ASSIGNED TASK -
From the entries below, work out the number of lines that hold the word "participant", and give that number alone.

-- SUPPLIED DATA follows --

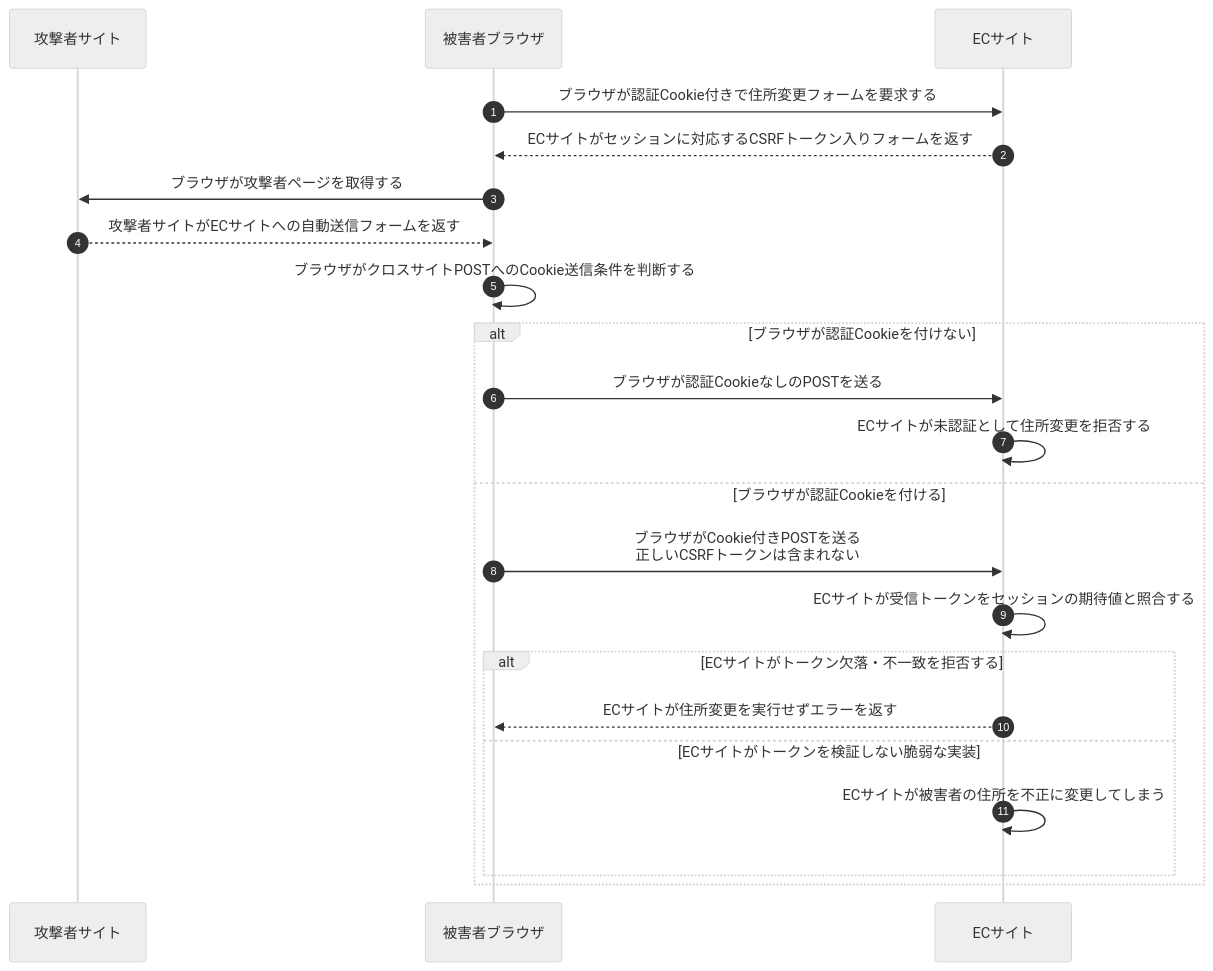
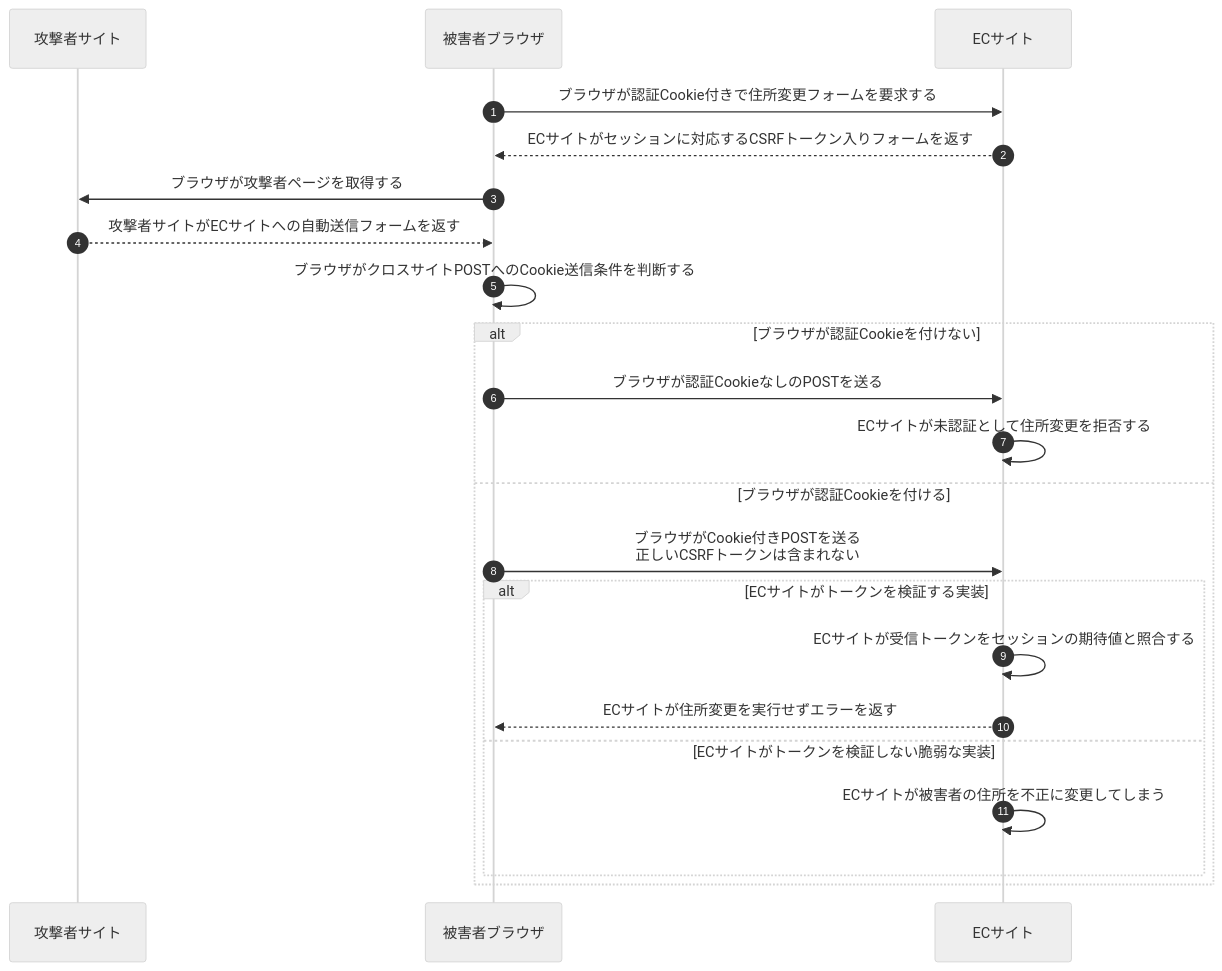
The diagram in 復習用/流れ図/CSRFトークンとSameSite.md (ryusuke2003/security-specialist-study), drawn with Mermaid (neutral theme) before and after one commit. The commit also changed 7 other files, not shown here.

Commit message:
図の折り返しと認証失敗時の前提を整え検証結果と導線を更新

````diff
--- a/復習用/流れ図/CSRFトークンとSameSite.md
+++ b/復習用/流れ図/CSRFトークンとSameSite.md
@@ -9,25 +9,25 @@
 ```mermaid
 sequenceDiagram
     autonumber
     participant X as 攻撃者サイト
     participant B as 被害者ブラウザ
     participant A as ECサイト
 
     B->>A: ブラウザが認証Cookie付きで住所変更フォームを要求する
     A-->>B: ECサイトがセッションに対応するCSRFトークン入りフォームを返す
     B->>X: ブラウザが攻撃者ページを取得する
     X-->>B: 攻撃者サイトがECサイトへの自動送信フォームを返す
     B->>B: ブラウザがクロスサイトPOSTへのCookie送信条件を判断する
     alt ブラウザが認証Cookieを付けない
         B->>A: ブラウザが認証CookieなしのPOSTを送る
         A->>A: ECサイトが未認証として住所変更を拒否する
     else ブラウザが認証Cookieを付ける
         B->>A: ブラウザがCookie付きPOSTを送る<br/>正しいCSRFトークンは含まれない
-        A->>A: ECサイトが受信トークンをセッションの期待値と照合する
-        alt ECサイトがトークン欠落・不一致を拒否する
+        alt ECサイトがトークンを検証する実装
+            A->>A: ECサイトが受信トークンをセッションの期待値と照合する
             A-->>B: ECサイトが住所変更を実行せずエラーを返す
         else ECサイトがトークンを検証しない脆弱な実装
             A->>A: ECサイトが被害者の住所を不正に変更してしまう
         end
     end
 ```
````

-- SUPPLIED DATA concluded --

YOUR RESPONSE -
3